20 May 2019 (Last Updated May 20th, 2019 14:41)

Oil prices have reached multi-week highs after indications emerged from the OPEC that it was likely to maintain production cuts through the end of 2019.

Oil prices surge after OPEC signals supply cuts may continue
An oil platform located off the California coast in the US. Credit: Damian Gadal.

Oil prices have reached multi-week highs after indications emerged from the OPEC that it was likely to maintain production cuts through the end of this year.

Brent crude jumped 34 cents to touch $72.55 per barrel after reaching $73.40, the highest since 26 April this year, Reuters reported.

US West Texas Intermediate crude soared 24 cents to trade at $63 a barrel. Earlier in the day, the contract hit a three-week high of $63.81.

At a meeting held in Jeddah on 19 May, the Joint Ministerial Monitoring Committee (JMMC) reaffirmed its commitment to achieving a balanced market. The gathering did not make any concrete recommendations with respect to the supply cuts policy.

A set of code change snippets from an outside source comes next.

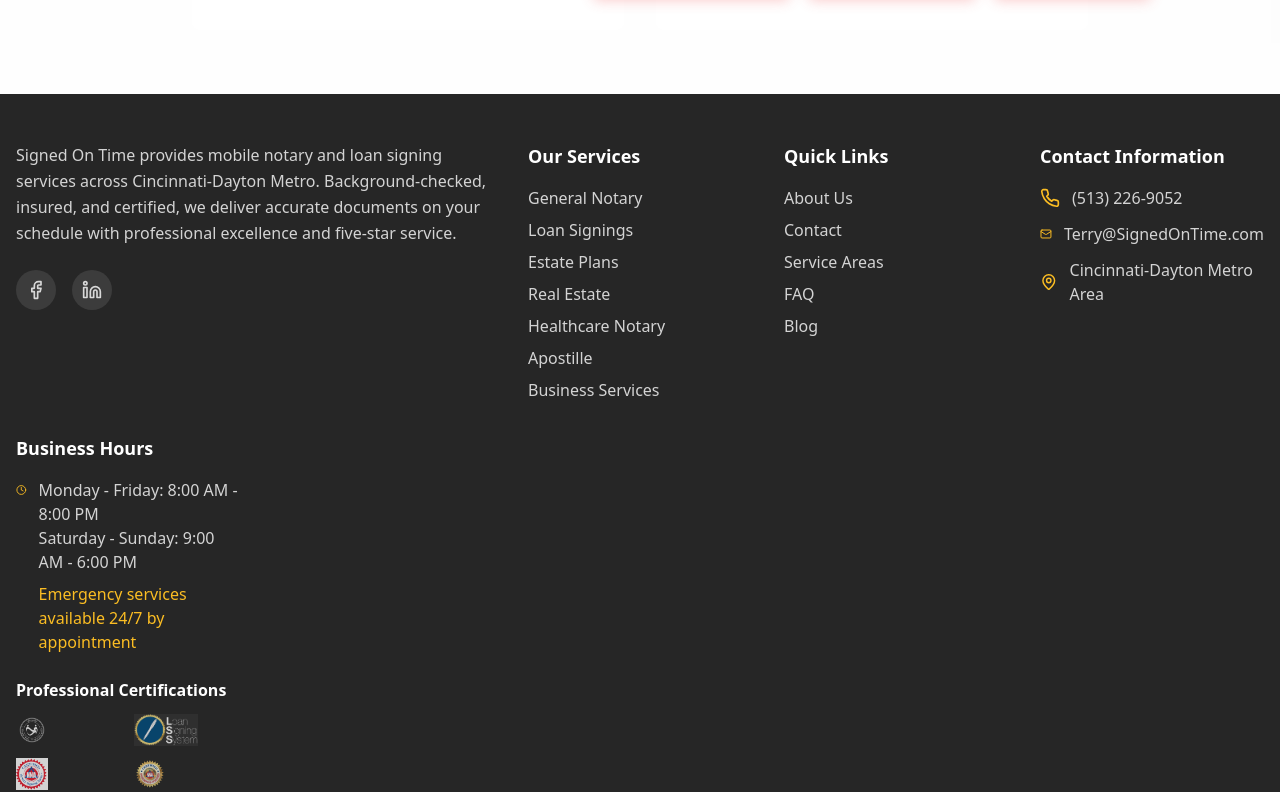
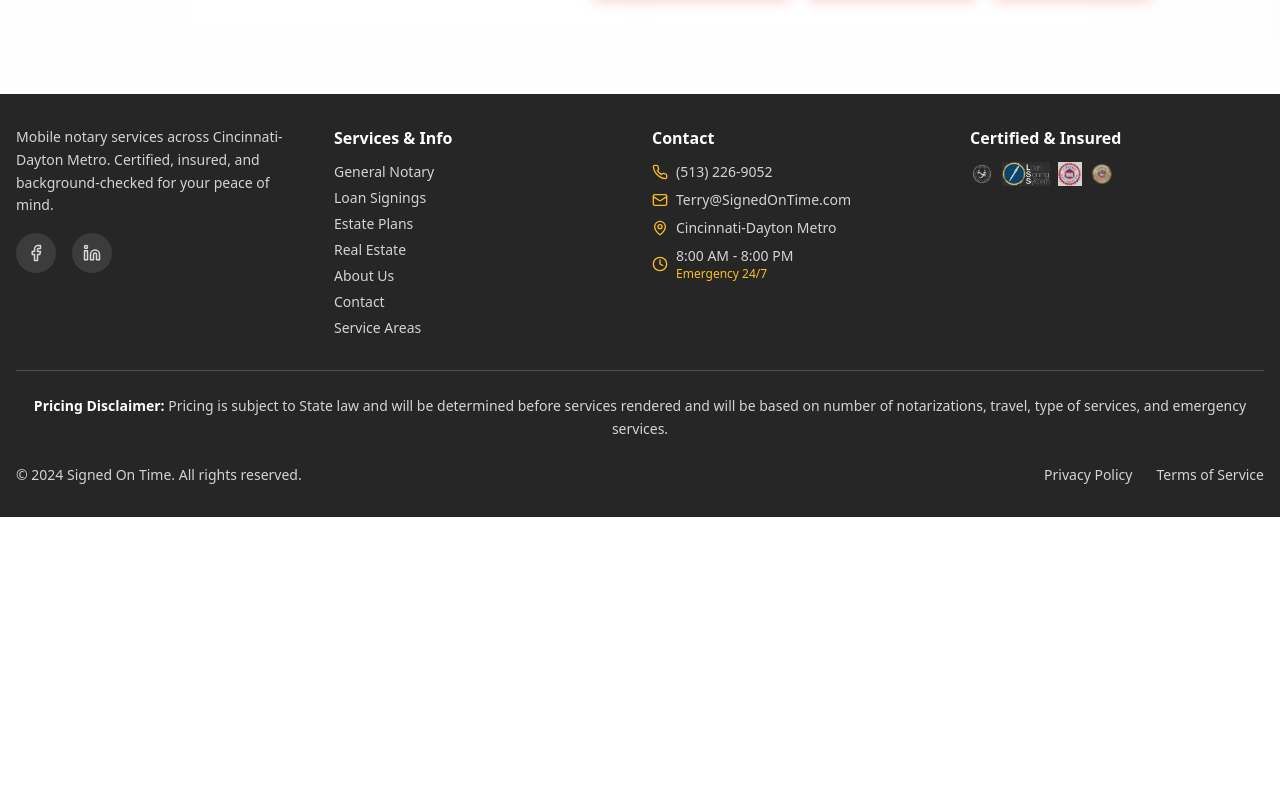
Before and after one commit to tmay7822/sign-and-serve-hub, a React (Vite) app: page /faq in a window 1280 px wide. Shown: the part 2752-3544 px from the top of the page. After the commit the page ends 3269 px from the top, so only its background shows below. Built offline with nearby package versions, Linux system fonts and the light colour scheme; the HTML template or start-up script is replaced by a standard one.

Commit message:
Refactor: Simplify footer layout

```diff
--- a/src/components/Footer.tsx
+++ b/src/components/Footer.tsx
@@ -28,58 +28,50 @@ const Footer = () => {
 
   return (
     <footer className="bg-brand-navy text-white">
-      <div className="container mx-auto px-4 py-12">
-        <div className="grid grid-cols-1 md:grid-cols-2 lg:grid-cols-5 gap-8">
+      <div className="container mx-auto px-4 py-8">
+        <div className="grid grid-cols-1 md:grid-cols-2 lg:grid-cols-4 gap-6">
           {/* Company Info */}
-          <div className="lg:col-span-2">
-            <p className="text-white/80 mb-6 leading-relaxed">
-              {BUSINESS_CONFIG.name} provides mobile notary and loan signing services across {BUSINESS_CONFIG.serviceArea.primary}.
-              Background-checked, insured, and certified, we deliver accurate documents on your schedule with
-              professional excellence and five-star service.
+          <div className="lg:col-span-1">
+            <p className="text-white/80 mb-4 text-sm leading-relaxed">
+              Mobile notary services across {BUSINESS_CONFIG.serviceArea.primary}.
+              Certified, insured, and background-checked for your peace of mind.
             </p>
-            <SocialMediaLinks className="justify-start" iconSize={20} variant="footer" />
+            <SocialMediaLinks className="justify-start" iconSize={18} variant="footer" />
           </div>
 
-          {/* Services */}
+          {/* Combined Links */}
           <div>
-            <h3 className="font-semibold text-lg mb-4">Our Services</h3>
-            <ul className="space-y-2">
-              {serviceLinks.map((link) => (
-                <li key={link.name}>
+            <h3 className="font-semibold mb-3">Services & Info</h3>
+            <div className="space-y-1.5 text-sm">
+              {serviceLinks.slice(0, 4).map((link) => (
+                <div key={link.name}>
                   <Link
                     to={link.href}
-                    className="text-white/80 hover:text-brand-gold transition-colors duration-300"
+                    className="text-white/80 hover:text-brand-gold transition-colors duration-300 block"
                   >
                     {link.name}
                   </Link>
-                </li>
+                </div>
               ))}
-            </ul>
-          </div>
-
-          {/* Quick Links */}
-          <div>
-            <h3 className="font-semibold text-lg mb-4">Quick Links</h3>
-            <ul className="space-y-2">
-              {quickLinks.map((link) => (
-                <li key={link.name}>
+              {quickLinks.slice(0, 3).map((link) => (
+                <div key={link.name}>
                   <Link
                     to={link.href}
-                    className="text-white/80 hover:text-brand-gold transition-colors duration-300"
+                    className="text-white/80 hover:text-brand-gold transition-colors duration-300 block"
                   >
                     {link.name}
                   </Link>
-                </li>
+                </div>
               ))}
-            </ul>
+            </div>
           </div>
 
           {/* Contact Info */}
           <div>
-            <h3 className="font-semibold text-lg mb-4">Contact Information</h3>
-            <div className="space-y-3">
-              <div className="flex items-center gap-3">
-                <Phone className="h-5 w-5 text-brand-gold" />
+            <h3 className="font-semibold mb-3">Contact</h3>
+            <div className="space-y-2 text-sm">
+              <div className="flex items-center gap-2">
+                <Phone className="h-4 w-4 text-brand-gold" />
                 <a
                   href={`tel:${BUSINESS_CONFIG.phone}`}
                   className="text-white/80 hover:text-brand-gold transition-colors"
@@ -87,8 +79,8 @@ const Footer = () => {
                   {BUSINESS_CONFIG.phone}
                 </a>
               </div>
-              <div className="flex items-center gap-3">
-                <Mail className="h-5 w-5 text-brand-gold" />
+              <div className="flex items-center gap-2">
+                <Mail className="h-4 w-4 text-brand-gold" />
                 <a
                   href={`mailto:${BUSINESS_CONFIG.email}`}
                   className="text-white/80 hover:text-brand-gold transition-colors"
@@ -96,50 +88,43 @@ const Footer = () => {
                   {BUSINESS_CONFIG.email}
                 </a>
               </div>
-              <div className="flex items-center gap-3">
-                <MapPin className="h-5 w-5 text-brand-gold" />
-                <span className="text-white/80">{BUSINESS_CONFIG.serviceArea.primary} Area</span>
+              <div className="flex items-center gap-2">
+                <MapPin className="h-4 w-4 text-brand-gold" />
+                <span className="text-white/80">{BUSINESS_CONFIG.serviceArea.primary}</span>
+              </div>
+              <div className="flex items-center gap-2 mt-3">
+                <Clock className="h-4 w-4 text-brand-gold" />
+                <div className="text-white/80">
+                  <div>{BUSINESS_CONFIG.hours.weekdays}</div>
+                  <div className="text-brand-gold text-xs">Emergency 24/7</div>
+                </div>
               </div>
             </div>
           </div>
 
-          {/* Hours & Certifications */}
+          {/* Certifications */}
           <div>
-            <h3 className="font-semibold text-lg mb-4">Business Hours</h3>
-            <div className="space-y-2 text-white/80 mb-6">
-              <div className="flex items-start gap-3">
-                <Clock className="h-5 w-5 text-brand-gold mt-0.5" />
-                <div>
-                  <div>Monday - Friday: {BUSINESS_CONFIG.hours.weekdays}</div>
-                  <div>Saturday - Sunday: {BUSINESS_CONFIG.hours.weekends}</div>
-                  <div className="mt-2 text-brand-gold font-medium">
-                    Emergency services available {BUSINESS_CONFIG.hours.emergency}
-                  </div>
-                </div>
-              </div>
-            </div>
-
-            <h4 className="font-semibold mb-3">Professional Certifications</h4>
-            <div className="grid grid-cols-2 gap-3">
+            <h3 className="font-semibold mb-3">Certified & Insured</h3>
+            <div className="flex flex-wrap gap-2">
               <img
                 src={trustDeliveryLogo}
-                alt="Trust Delivery Certified"
-                className="h-8 w-auto object-contain filter brightness-0 invert opacity-80 hover:opacity-100 transition-opacity"
+                alt="Trust Delivery"
+                className="h-6 w-auto object-contain filter brightness-0 invert opacity-80 hover:opacity-100 transition-opacity"
               />
               <img
                 src={lssLogo}
-                alt="Loan Signing System Certified"
-                className="h-8 w-auto object-contain opacity-80 hover:opacity-100 transition-opacity"
+                alt="LSS Certified"
+                className="h-6 w-auto object-contain opacity-80 hover:opacity-100 transition-opacity"
               />
               <img
                 src={nnaLogo}
-                alt="National Notary Association Member"
-                className="h-8 w-auto object-contain opacity-80 hover:opacity-100 transition-opacity"
+                alt="NNA Member"
+                className="h-6 w-auto object-contain opacity-80 hover:opacity-100 transition-opacity"
               />
               <img
                 src={nnaCertifiedLogo}
-                alt="NNA Background Screened"
-                className="h-8 w-auto object-contain opacity-80 hover:opacity-100 transition-opacity"
+                alt="Background Screened"
+                className="h-6 w-auto object-contain opacity-80 hover:opacity-100 transition-opacity"
               />
             </div>
           </div>
```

Saudi Arabia Energy Minister Khalid al-Falih stated that the OPEC and allied oil producers have agreed to drive down crude inventories ‘gently’. al-Falih also assured that Saudi Arabia would be open to respond to the needs of a ‘fragile market’. His UAE counterpart Suhail al-Mazrouei noted that relaxing the ongoing supply cuts was not the right decision.

As per the data available with the producer group, oil inventories in the developed world increased by 3.3 million barrels month-on-month in March 2019.

UBS analyst Giovanni Staunovo was quoted by Reuters as saying: “While not explicitly mentioned in the statement (of the JMMC), uncertainty on how many Iranian and Venezuelan oil barrels will be lost due to US sanctions was probably the main reason the group kicked the can down the road.”

The supply cuts are pursuant to an agreement reached by OPEC, Russia and other non-member producers, to reduce production by 1.2 million barrels per day (Mbpd) from 1 January 2019 for a period of six months.

The group is set to meet in Vienna next month to discuss the supply policy and arrive at a decision.

Oil prices have also received considerable support from rising tensions in the Middle East. In a tweet posted on 19 May, US President Donald Trump said that a conflict would be the ‘official end’ of Iran.

Tensions escalated sharply after two of Saudi Arabia’s oil tankers were attacked off the coast of the UAE. Saudi Arabia, the de-facto leader of the OPEC, warned that it is prepared to respond with ‘all strength and determination’. However, the country added that it wants to avert war in the region.